After working for some time at several Catalan vineyards while teaching enology at the local university, the time had come for Oriol to set up his own project: rejuvenating the ancient coastal vineyards of Alella so that he could start to produce an excellent range of natural wines heavily influenced by the Mediterranean Sea and mountains in an attempt to express the natural beauty of the area. His first commercial vintage was 2011.
His non-interventional ideals do not stop in the field. Fermentation is also performed naturally, with wild yeast taking on the function, and he does not interfere with the must. He only uses steel vats, amphora and neutral French oak barrels, and limits the addition of sulphur to small amounts during the bottling process, if necessary. Furthermore, the wines are left unfiltered and unfined, without the use of cold stabilisation.
The majority of wines are made using grapes that are fermented together by the vineyard. One of his wines, La Prats, is rosé in colour due to the more than 30 grape varieties – red and white – used for the cuvée. It is this sheer diversity of grapes used in each cuvée that determine the colour of the wine, of which he produces red, white and rosé.
To read our interview with Oriol, click here.View Wines
Judging by the critical success of Oriol Artigas’s wine production in Cataluña, one might be forgiven for assuming that wine had always been his passion. But like many other organic wine producers, the call to the vineyard was one heard later in life, after starting out wanting to be a chemist. It was only after he worked on a harvest in Penedes that winemaking won its place as the main focus in Oriol’s life, prompting him to study winemaking and eventually move his experimentation out of the lab and into the field.
His over-arching philosophy is to “cultivate the vineyards in the most natural and least interventionist way possible, to allow the grapes to express in the most intense way the landscape from which they come.”Follow
Oriol’s 7.5 hectares of vines in Vilassar de Dalt, his hometown, are left to grow as naturally as possible. He uses the lunar calendar to plan production, pruning his vines only very minimally and allowing nature to curate the soil between the plants. As such, wild vegetation has sprung up around his vines, allowing them to grow freely in a natural environment.
Alella has been used since the Roman era for wine production, but the demand for seaside property shrank the size of the growing area down to 220 hectares, making it one of the smallest DOs in the Spanish state. But what it lacks in size it more than makes up for in quality.
Oriol’s ancient vineyards of native vines are largely based on granite rock, known locally as Sauló, at between 100 and 350 metres elevation.
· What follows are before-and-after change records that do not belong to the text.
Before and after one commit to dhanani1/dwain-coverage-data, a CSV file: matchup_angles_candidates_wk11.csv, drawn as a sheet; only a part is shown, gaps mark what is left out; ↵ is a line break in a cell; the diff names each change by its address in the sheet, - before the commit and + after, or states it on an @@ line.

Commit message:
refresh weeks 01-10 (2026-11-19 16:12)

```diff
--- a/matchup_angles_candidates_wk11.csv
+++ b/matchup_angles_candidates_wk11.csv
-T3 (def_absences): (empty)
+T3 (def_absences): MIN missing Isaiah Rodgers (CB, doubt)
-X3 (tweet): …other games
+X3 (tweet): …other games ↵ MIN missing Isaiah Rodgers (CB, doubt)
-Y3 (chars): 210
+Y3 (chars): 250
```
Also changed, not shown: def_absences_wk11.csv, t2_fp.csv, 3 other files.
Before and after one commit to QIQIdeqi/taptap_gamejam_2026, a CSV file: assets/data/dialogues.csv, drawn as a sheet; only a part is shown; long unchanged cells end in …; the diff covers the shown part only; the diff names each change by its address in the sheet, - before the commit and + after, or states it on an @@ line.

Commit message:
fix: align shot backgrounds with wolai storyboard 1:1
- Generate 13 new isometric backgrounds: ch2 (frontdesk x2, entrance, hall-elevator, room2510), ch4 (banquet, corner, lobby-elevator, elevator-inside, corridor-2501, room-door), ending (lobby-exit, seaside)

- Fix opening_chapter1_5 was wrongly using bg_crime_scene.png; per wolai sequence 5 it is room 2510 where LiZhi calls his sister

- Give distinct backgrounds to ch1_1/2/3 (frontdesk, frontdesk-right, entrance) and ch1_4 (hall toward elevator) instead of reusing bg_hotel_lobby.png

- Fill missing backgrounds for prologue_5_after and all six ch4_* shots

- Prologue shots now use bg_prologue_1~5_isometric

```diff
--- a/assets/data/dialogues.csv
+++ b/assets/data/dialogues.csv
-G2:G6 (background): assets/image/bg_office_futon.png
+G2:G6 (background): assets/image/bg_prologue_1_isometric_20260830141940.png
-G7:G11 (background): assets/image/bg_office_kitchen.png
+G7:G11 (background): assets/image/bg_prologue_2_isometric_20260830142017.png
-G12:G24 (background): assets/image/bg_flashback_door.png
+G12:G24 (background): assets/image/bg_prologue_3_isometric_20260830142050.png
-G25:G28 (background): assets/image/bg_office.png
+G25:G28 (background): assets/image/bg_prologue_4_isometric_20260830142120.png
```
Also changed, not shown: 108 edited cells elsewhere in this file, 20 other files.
This results in wines often rich in minerality, conjuring aromas that will take you all the way to the Mediterranean.
To taste Oriol’s excellent selection of wines is to take a trip not only to some of the most exciting examples of the terroir of Catalonia but also back in time, through the traditional methods of wine production used, and enjoyed, for thousands of years.Location